***** Record set *****

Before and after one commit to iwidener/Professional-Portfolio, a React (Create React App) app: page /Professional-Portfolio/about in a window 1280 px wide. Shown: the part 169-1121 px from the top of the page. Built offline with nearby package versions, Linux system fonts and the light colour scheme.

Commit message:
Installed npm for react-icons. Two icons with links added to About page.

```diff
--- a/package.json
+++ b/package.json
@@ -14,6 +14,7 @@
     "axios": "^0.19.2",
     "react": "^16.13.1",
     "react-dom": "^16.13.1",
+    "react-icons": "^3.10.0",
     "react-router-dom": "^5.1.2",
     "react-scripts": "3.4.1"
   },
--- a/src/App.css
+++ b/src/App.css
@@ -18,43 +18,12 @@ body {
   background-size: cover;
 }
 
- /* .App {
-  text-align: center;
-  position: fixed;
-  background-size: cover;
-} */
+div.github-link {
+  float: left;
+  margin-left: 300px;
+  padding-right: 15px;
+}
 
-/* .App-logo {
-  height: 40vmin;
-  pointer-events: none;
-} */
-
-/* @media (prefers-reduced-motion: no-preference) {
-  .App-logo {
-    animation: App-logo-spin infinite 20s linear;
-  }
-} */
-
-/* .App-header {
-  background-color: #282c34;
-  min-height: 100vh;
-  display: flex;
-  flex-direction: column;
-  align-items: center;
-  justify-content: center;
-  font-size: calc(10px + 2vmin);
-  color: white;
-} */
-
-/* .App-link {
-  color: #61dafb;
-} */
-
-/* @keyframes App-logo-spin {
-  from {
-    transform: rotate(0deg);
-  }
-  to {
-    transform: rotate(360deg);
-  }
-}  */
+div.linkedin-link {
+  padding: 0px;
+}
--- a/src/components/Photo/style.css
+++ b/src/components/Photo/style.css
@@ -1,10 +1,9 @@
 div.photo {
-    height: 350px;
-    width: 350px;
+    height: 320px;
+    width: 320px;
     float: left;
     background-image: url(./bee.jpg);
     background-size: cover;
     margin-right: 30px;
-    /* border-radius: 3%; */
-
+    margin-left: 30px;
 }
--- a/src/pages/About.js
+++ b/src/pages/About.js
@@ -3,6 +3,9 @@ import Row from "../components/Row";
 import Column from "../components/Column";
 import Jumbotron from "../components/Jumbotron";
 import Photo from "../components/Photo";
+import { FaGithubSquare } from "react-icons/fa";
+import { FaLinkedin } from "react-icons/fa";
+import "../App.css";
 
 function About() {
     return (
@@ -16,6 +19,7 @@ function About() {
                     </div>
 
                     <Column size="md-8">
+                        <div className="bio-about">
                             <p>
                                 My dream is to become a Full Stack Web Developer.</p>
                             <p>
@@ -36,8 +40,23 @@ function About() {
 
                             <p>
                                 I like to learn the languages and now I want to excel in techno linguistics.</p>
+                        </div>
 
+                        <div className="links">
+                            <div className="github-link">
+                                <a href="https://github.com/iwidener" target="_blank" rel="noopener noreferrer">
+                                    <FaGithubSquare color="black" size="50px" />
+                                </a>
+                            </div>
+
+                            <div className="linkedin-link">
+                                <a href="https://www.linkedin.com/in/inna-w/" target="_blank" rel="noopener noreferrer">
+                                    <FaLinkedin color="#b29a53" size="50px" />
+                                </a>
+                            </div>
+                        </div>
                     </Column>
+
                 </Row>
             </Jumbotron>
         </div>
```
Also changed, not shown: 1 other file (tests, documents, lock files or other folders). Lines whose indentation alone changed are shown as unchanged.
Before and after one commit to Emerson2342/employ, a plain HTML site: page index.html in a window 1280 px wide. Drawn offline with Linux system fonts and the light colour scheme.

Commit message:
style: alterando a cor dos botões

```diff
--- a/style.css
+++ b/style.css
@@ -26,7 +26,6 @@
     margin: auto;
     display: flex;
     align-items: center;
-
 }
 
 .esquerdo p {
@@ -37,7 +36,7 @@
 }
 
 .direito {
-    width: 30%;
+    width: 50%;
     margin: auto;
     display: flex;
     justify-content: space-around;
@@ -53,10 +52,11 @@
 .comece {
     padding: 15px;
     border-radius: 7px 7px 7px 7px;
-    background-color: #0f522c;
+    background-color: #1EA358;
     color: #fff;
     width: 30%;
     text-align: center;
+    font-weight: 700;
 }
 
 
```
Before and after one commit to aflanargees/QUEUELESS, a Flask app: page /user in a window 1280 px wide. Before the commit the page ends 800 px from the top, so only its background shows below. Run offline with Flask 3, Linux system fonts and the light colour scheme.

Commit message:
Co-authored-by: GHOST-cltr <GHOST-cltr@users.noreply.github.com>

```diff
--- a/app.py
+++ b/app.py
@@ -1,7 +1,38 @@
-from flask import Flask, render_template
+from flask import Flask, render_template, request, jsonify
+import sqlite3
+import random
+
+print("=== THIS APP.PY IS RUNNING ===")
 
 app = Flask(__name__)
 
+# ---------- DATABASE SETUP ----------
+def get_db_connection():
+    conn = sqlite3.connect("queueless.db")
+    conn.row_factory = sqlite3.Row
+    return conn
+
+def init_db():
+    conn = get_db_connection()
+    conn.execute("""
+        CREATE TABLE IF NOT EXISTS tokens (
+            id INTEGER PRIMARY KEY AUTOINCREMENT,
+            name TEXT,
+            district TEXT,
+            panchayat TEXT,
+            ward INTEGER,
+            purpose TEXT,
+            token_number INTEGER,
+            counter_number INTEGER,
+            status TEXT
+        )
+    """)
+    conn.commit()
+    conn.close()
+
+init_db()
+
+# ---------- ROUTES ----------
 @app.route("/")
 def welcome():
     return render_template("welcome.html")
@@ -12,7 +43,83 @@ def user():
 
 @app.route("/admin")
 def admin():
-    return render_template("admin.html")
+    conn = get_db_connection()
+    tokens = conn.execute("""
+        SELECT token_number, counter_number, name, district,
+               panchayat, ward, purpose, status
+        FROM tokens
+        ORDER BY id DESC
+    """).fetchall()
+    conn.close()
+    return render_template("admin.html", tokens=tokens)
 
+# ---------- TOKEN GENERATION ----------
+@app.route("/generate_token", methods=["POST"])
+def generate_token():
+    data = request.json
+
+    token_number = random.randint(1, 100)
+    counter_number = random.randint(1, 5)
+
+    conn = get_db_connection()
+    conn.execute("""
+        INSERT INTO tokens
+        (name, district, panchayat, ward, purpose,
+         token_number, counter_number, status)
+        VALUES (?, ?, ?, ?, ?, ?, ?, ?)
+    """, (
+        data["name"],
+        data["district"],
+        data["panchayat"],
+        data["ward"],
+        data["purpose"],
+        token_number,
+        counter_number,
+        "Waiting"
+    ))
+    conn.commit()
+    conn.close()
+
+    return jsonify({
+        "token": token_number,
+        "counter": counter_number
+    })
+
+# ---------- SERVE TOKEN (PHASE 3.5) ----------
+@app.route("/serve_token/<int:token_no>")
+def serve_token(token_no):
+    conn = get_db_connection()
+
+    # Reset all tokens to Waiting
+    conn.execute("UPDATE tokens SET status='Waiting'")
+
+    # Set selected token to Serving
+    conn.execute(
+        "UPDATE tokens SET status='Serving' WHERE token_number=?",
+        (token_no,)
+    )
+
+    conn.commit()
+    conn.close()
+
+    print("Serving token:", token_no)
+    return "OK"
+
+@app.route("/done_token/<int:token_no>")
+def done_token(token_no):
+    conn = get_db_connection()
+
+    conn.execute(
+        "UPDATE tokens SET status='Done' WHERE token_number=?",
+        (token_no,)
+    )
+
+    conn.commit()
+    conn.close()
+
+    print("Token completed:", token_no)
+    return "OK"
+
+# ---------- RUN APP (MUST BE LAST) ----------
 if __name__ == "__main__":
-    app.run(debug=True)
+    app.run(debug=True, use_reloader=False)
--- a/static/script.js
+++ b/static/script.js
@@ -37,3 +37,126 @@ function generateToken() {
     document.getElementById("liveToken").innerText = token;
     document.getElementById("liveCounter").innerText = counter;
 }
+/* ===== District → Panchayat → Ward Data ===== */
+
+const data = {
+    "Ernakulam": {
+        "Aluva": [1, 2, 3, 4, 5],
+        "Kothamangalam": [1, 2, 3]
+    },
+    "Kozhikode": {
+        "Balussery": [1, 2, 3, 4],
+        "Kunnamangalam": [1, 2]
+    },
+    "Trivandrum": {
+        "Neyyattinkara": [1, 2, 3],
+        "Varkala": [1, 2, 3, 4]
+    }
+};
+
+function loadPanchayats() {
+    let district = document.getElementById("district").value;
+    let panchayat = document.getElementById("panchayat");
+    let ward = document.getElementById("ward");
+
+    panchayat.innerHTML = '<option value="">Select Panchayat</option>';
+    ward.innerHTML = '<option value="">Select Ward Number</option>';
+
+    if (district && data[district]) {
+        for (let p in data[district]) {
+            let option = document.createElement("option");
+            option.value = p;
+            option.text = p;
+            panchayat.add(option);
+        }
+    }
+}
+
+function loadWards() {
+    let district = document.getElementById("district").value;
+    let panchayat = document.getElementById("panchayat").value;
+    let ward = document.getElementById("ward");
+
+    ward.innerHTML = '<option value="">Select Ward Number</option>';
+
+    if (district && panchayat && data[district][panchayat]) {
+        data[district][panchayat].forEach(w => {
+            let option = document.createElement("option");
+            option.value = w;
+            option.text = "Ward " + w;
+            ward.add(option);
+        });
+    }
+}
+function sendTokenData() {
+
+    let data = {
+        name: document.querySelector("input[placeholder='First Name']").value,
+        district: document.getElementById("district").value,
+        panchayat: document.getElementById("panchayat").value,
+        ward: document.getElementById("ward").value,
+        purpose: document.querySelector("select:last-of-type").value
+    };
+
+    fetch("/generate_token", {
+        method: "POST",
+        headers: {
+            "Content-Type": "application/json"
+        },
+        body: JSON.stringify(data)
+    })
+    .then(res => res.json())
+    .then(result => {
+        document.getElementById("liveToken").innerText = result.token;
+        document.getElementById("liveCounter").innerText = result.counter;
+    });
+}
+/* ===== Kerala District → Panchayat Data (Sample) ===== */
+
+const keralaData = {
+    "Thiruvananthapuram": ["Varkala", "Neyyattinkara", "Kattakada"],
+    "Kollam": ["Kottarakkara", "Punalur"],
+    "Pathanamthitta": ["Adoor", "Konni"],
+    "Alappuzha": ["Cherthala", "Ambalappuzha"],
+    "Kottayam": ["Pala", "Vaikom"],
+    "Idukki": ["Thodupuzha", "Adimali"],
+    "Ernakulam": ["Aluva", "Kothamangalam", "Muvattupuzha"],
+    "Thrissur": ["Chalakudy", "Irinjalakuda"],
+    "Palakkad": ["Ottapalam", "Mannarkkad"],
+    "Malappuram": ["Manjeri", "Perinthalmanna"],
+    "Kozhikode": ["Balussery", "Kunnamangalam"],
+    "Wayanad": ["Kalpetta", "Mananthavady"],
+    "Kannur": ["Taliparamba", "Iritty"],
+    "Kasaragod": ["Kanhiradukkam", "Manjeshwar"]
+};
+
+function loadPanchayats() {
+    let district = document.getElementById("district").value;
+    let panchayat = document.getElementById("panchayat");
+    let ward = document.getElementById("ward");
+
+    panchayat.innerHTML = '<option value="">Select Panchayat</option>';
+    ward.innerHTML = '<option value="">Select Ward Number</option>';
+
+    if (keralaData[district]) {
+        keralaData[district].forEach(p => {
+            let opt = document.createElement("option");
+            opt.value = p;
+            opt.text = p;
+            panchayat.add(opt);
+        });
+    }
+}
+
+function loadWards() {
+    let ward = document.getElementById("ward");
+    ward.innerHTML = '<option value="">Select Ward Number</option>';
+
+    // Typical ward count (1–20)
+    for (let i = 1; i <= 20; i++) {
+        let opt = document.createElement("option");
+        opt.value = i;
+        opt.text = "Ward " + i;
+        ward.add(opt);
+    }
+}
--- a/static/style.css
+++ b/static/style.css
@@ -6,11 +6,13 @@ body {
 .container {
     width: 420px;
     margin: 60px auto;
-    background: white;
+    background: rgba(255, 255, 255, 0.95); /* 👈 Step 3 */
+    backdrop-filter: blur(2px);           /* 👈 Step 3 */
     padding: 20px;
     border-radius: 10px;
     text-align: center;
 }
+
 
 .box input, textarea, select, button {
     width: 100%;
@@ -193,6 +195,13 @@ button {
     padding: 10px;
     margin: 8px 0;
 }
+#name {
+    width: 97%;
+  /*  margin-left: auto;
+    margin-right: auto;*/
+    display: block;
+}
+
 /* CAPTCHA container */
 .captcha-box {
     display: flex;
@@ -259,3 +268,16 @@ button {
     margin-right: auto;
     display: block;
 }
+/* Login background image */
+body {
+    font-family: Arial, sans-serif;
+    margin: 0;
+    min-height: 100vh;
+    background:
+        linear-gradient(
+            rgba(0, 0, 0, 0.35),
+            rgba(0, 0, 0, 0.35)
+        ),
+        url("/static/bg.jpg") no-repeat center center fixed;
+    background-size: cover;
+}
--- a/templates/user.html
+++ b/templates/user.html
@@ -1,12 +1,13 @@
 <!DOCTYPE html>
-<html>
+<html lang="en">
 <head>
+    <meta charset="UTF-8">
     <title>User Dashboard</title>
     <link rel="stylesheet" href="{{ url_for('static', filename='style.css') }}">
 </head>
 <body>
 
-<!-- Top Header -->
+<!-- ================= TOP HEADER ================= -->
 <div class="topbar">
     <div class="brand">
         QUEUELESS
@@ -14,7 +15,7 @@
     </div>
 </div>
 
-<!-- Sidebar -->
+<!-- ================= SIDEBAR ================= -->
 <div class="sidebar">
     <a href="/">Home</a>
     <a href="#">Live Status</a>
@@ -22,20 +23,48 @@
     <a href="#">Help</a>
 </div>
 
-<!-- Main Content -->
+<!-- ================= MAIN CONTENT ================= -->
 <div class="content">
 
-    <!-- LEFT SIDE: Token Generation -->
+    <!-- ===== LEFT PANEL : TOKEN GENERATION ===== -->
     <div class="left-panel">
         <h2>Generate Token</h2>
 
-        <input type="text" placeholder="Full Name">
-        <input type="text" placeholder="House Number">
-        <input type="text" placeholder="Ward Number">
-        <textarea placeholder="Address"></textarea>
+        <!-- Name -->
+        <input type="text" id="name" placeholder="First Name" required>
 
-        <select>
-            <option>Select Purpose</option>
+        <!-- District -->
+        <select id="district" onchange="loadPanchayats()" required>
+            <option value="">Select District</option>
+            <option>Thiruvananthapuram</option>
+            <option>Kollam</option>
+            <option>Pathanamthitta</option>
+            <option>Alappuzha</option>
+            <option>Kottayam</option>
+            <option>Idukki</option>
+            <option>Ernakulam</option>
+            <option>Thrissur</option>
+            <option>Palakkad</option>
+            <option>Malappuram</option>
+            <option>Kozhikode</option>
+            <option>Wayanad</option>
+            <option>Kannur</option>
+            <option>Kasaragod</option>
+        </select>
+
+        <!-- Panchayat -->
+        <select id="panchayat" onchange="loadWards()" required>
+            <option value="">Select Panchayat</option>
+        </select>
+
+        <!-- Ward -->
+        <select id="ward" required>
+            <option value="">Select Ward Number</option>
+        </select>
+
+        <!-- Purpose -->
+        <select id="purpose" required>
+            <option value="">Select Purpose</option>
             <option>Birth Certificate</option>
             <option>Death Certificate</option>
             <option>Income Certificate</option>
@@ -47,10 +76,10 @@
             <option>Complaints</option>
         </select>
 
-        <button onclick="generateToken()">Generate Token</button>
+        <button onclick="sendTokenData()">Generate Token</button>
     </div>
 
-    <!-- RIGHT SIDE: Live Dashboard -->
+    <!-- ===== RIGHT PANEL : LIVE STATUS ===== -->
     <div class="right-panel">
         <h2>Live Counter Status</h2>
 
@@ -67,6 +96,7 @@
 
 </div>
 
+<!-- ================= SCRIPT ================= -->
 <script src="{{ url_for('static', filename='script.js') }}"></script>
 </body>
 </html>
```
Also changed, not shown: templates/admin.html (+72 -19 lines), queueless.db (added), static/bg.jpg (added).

*****

* Exercise directions *
Looking back over the listing, work out how many lines include the string "button". Write only that number.

* Response box *
5